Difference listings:
[Start of section]

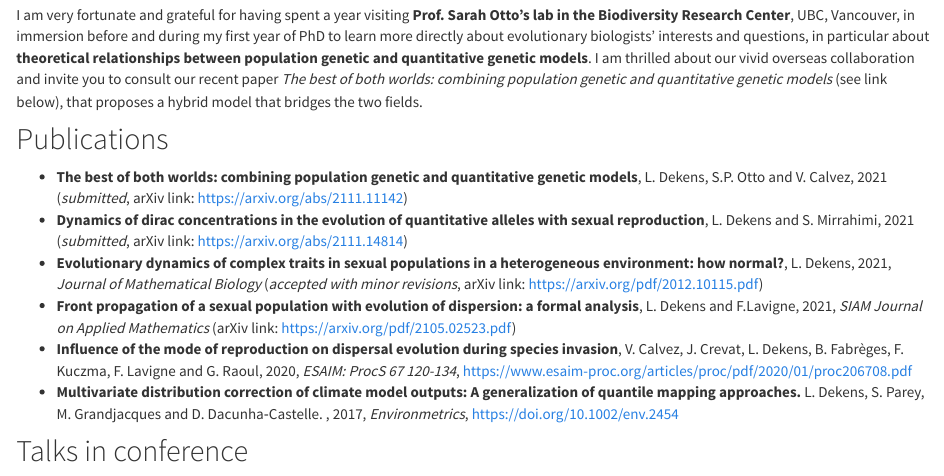
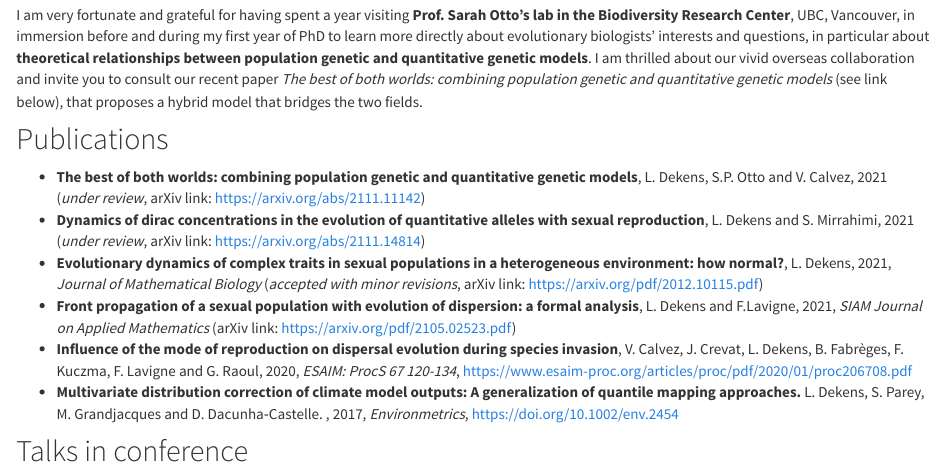
Before and after one commit to ldekens/ldekens.github.io, an R Markdown document (index.Rmd): the page in a window 1100 px wide, from 510 px down. The pictures show the output file index.html that the author committed with the source, opened offline; library style sheets and scripts come from the installed R packages.

Commit message:
Under review

```diff
--- a/index.Rmd
+++ b/index.Rmd
@@ -18,8 +18,8 @@
 
 ## Publications
 
-- __The best of both worlds: combining population genetic and quantitative genetic models__, L. Dekens, S.P. Otto and V. Calvez, 2021 (*submitted*, arXiv link: https://arxiv.org/abs/2111.11142)
-- __Dynamics of dirac concentrations in the evolution of quantitative alleles with sexual reproduction__, L. Dekens and S. Mirrahimi, 2021 (*submitted*, arXiv link: https://arxiv.org/abs/2111.14814)
+- __The best of both worlds: combining population genetic and quantitative genetic models__, L. Dekens, S.P. Otto and V. Calvez, 2021 (*under review*, arXiv link: https://arxiv.org/abs/2111.11142)
+- __Dynamics of dirac concentrations in the evolution of quantitative alleles with sexual reproduction__, L. Dekens and S. Mirrahimi, 2021 (*under review*, arXiv link: https://arxiv.org/abs/2111.14814)
 - __Evolutionary dynamics of complex traits in sexual populations in a heterogeneous environment: how normal?__, L. Dekens, 2021, *Journal of Mathematical Biology* (*accepted with minor revisions*, arXiv link: https://arxiv.org/pdf/2012.10115.pdf)
 - __Front propagation of a sexual population with evolution of dispersion: a formal analysis__, L. Dekens and F.Lavigne, 2021, *SIAM Journal on Applied Mathematics* (arXiv link: https://arxiv.org/pdf/2105.02523.pdf)
 - __Influence of the mode of reproduction on dispersal evolution during species invasion__, V.  Calvez, J.  Crevat, L. Dekens, B.  Fabrèges, F.  Kuczma, F.  Lavigne and G.  Raoul, 2020, *ESAIM: ProcS 67 120-134*, https://www.esaim-proc.org/articles/proc/pdf/2020/01/proc206708.pdf
```
Also changed, not shown: index.html.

[End of section]

An exact copy of all the lines above is required, with the pictures removed.

§ Problem solution
Before and after one commit to ldekens/ldekens.github.io, an R Markdown document (index.Rmd): the page in a window 1100 px wide, from 510 px down. The pictures show the output file index.html that the author committed with the source, opened offline; library style sheets and scripts come from the installed R packages.

Commit message:
Under review

```diff
--- a/index.Rmd
+++ b/index.Rmd
@@ -18,8 +18,8 @@
 
 ## Publications
 
-- __The best of both worlds: combining population genetic and quantitative genetic models__, L. Dekens, S.P. Otto and V. Calvez, 2021 (*submitted*, arXiv link: https://arxiv.org/abs/2111.11142)
-- __Dynamics of dirac concentrations in the evolution of quantitative alleles with sexual reproduction__, L. Dekens and S. Mirrahimi, 2021 (*submitted*, arXiv link: https://arxiv.org/abs/2111.14814)
+- __The best of both worlds: combining population genetic and quantitative genetic models__, L. Dekens, S.P. Otto and V. Calvez, 2021 (*under review*, arXiv link: https://arxiv.org/abs/2111.11142)
+- __Dynamics of dirac concentrations in the evolution of quantitative alleles with sexual reproduction__, L. Dekens and S. Mirrahimi, 2021 (*under review*, arXiv link: https://arxiv.org/abs/2111.14814)
 - __Evolutionary dynamics of complex traits in sexual populations in a heterogeneous environment: how normal?__, L. Dekens, 2021, *Journal of Mathematical Biology* (*accepted with minor revisions*, arXiv link: https://arxiv.org/pdf/2012.10115.pdf)
 - __Front propagation of a sexual population with evolution of dispersion: a formal analysis__, L. Dekens and F.Lavigne, 2021, *SIAM Journal on Applied Mathematics* (arXiv link: https://arxiv.org/pdf/2105.02523.pdf)
 - __Influence of the mode of reproduction on dispersal evolution during species invasion__, V.  Calvez, J.  Crevat, L. Dekens, B.  Fabrèges, F.  Kuczma, F.  Lavigne and G.  Raoul, 2020, *ESAIM: ProcS 67 120-134*, https://www.esaim-proc.org/articles/proc/pdf/2020/01/proc206708.pdf
```
Also changed, not shown: index.html.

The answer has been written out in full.